recommended reading

Interior to offer new mashup capability for its extensive satellite data library

Interior Department contractor Esri, a map software developer, is expected Tuesday to launch a commercial tool that will enable programmers and non-techies alike to manipulate Interior's library of Earth surface images and data captured by satellite over the past four decades, federal and company officials said.

On the new, free website, users can generate mashups showing, for example, how regional property values or Southern crop production have changed throughout the years.

Google Maps offers similar applications for making mashups, or graphics created by combining layers of pictures and statistics from multiple sources. Esri officials have said the company's offerings are unique in that they draw on geographic information databases rather than just visuals.

Esri, which supplies nearly every federal agency with mapping applications, collaborated closely with Interior on the so-called Landsat image services, government officials said.

"The Esri Landsat services suite will enable users to access satellite images of the Earth and see through time what's happened to our globe," Interior Deputy Secretary David Hayes said in a statement. "Whether you're a fourth grader or in the midst of writing your Ph.D. thesis, having the ability to go back 30 years and visualize multitemporal Earth imagery can be tremendously helpful in answering questions about how we should manage the planet and address real-world problems."

Landsat, funded by Interior's U.S. Geological Survey and NASA, is a collection of land data obtained by satellites and sensors over nearly 40 years. The program serves as a resource for regional planning staff, agriculture professionals, climate scientists, first responders, and others.

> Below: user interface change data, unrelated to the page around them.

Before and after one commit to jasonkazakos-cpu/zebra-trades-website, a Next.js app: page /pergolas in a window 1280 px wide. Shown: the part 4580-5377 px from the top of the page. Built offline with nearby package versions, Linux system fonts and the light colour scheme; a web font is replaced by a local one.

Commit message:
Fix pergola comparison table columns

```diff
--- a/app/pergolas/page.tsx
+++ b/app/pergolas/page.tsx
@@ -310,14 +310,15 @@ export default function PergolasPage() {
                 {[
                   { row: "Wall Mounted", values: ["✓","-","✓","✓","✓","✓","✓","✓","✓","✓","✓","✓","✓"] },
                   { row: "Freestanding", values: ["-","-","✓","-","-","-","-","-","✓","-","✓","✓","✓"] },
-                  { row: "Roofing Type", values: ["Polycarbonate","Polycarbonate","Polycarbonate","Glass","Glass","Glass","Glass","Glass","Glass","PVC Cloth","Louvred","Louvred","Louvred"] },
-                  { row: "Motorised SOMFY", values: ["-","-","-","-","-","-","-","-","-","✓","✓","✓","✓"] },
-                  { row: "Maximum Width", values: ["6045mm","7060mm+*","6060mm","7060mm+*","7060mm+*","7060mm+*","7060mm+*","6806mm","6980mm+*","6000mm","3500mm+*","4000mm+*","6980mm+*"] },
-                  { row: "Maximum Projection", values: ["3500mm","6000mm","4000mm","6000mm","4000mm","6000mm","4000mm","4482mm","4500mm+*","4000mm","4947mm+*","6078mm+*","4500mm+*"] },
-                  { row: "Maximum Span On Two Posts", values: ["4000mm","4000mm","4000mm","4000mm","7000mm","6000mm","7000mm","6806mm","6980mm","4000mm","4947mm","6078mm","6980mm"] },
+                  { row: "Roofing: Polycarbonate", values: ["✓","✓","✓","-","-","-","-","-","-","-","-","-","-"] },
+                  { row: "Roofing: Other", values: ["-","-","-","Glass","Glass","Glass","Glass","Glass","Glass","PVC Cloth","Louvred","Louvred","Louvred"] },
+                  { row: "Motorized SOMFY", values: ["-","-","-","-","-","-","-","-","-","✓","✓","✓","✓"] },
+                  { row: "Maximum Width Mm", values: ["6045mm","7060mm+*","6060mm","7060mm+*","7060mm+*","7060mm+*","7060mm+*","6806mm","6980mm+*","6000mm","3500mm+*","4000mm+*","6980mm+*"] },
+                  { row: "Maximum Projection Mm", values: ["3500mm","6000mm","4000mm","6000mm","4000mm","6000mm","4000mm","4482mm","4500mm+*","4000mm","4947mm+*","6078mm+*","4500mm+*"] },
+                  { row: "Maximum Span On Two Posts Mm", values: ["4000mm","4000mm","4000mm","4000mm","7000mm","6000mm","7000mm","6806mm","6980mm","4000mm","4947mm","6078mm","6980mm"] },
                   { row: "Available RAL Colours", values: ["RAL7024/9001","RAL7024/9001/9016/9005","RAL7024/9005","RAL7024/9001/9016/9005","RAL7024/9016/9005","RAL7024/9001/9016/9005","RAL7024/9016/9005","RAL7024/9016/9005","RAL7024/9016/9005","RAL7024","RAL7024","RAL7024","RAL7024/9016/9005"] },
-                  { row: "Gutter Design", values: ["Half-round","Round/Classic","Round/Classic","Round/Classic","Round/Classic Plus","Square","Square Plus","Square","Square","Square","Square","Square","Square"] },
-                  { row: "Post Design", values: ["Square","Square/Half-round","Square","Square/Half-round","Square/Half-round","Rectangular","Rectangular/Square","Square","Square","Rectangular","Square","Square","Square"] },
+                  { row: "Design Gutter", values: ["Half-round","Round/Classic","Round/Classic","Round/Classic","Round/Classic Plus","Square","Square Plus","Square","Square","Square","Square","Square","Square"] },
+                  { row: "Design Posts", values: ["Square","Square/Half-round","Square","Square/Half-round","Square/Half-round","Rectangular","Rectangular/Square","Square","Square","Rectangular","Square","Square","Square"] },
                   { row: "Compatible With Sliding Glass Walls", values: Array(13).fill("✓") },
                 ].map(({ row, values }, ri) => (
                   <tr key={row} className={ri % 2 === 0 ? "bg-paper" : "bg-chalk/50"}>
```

All USGS Landsat data acquired since the program's inception in 1972 also is available at no charge through the federal site Earth Explorer.

"These Landsat image services expand the ability to monitor landscape change to Internet users worldwide," Esri President Jack Dangermond said in a statement.

According to, a government site that tracks federal awards, since 2003 Interior has granted Esri contracts worth more than $29 million to support initiatives such as, an online access point for downloading the government's trove of geospatial information.

Threatwatch Alert

Thousands of cyber attacks occur each day

See the latest threats


Close [ x ] More from Nextgov

Thank you for subscribing to newsletters from
We think these reports might interest you:

  • Data-Centric Security vs. Database-Level Security

    Database-level encryption had its origins in the 1990s and early 2000s in response to very basic risks which largely revolved around the theft of servers, backup tapes and other physical-layer assets. As noted in Verizon’s 2014, Data Breach Investigations Report (DBIR)1, threats today are far more advanced and dangerous.

  • Featured Content from RSA Conference: Dissed by NIST

    Learn more about the latest draft of the U.S. National Institute of Standards and Technology guidance document on authentication and lifecycle management.

  • PIV- I And Multifactor Authentication: The Best Defense for Federal Government Contractors

    This white paper explores NIST SP 800-171 and why compliance is critical to federal government contractors, especially those that work with the Department of Defense, as well as how leveraging PIV-I credentialing with multifactor authentication can be used as a defense against cyberattacks

  • Toward A More Innovative Government

    This research study aims to understand how state and local leaders regard their agency’s innovation efforts and what they are doing to overcome the challenges they face in successfully implementing these efforts.

  • From Volume to Value: UK’s NHS Digital Provides U.S. Healthcare Agencies A Roadmap For Value-Based Payment Models

    The U.S. healthcare industry is rapidly moving away from traditional fee-for-service models and towards value-based purchasing that reimburses physicians for quality of care in place of frequency of care.

  • GBC Flash Poll: Is Your Agency Safe?

    Federal leaders weigh in on the state of information security


When you download a report, your information may be shared with the underwriters of that document.